§ WORK INSTRUCTIONS
Your answer should be every line below that includes the word "padding".

§ DATASET ENTRIES
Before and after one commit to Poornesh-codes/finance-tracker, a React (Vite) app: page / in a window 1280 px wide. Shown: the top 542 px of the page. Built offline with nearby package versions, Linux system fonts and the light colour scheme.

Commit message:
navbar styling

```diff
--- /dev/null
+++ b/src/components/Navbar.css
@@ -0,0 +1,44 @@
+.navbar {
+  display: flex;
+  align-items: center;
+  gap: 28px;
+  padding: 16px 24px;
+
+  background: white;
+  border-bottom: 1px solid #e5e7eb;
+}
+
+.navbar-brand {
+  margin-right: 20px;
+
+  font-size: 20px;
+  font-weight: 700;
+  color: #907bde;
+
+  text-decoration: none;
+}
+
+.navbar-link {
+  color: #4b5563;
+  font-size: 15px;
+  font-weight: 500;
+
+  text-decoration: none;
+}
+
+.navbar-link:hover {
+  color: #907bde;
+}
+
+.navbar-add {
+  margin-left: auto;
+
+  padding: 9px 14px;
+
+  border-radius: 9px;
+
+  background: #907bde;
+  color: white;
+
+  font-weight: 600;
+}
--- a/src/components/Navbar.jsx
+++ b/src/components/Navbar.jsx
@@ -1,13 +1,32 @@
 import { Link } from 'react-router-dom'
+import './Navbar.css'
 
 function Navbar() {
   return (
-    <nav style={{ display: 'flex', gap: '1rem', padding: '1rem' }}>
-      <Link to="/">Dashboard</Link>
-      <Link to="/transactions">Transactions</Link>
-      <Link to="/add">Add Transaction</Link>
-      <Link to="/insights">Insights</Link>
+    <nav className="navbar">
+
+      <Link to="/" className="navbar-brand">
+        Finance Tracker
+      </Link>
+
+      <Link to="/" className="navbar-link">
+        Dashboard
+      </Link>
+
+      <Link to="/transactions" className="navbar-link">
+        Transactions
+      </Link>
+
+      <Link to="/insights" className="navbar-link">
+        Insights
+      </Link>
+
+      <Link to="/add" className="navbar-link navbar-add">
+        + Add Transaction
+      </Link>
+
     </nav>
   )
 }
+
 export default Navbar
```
==
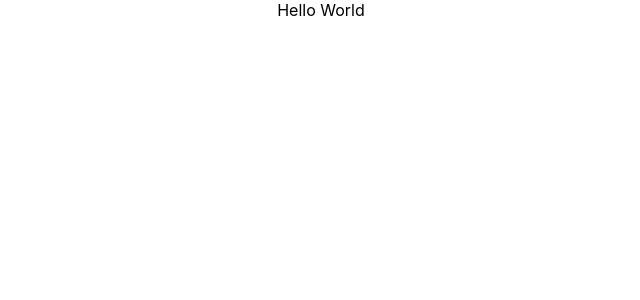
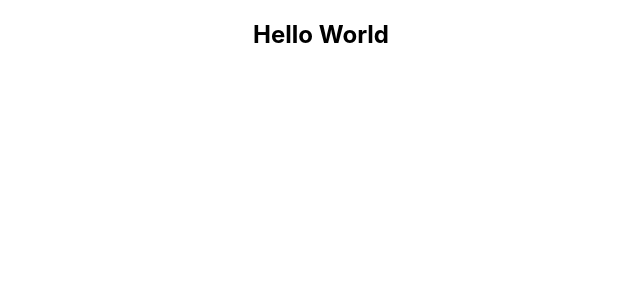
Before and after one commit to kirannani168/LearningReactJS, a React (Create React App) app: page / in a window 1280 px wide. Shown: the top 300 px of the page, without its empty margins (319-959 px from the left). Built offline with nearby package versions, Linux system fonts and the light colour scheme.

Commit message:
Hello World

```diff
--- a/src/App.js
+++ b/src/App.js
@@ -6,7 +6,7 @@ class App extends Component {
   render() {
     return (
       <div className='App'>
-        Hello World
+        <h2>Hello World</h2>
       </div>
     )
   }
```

§ ANSWER FOR THIS EXERCISE
+  padding: 16px 24px;
+  padding: 9px 14px;
-    <nav style={{ display: 'flex', gap: '1rem', padding: '1rem' }}>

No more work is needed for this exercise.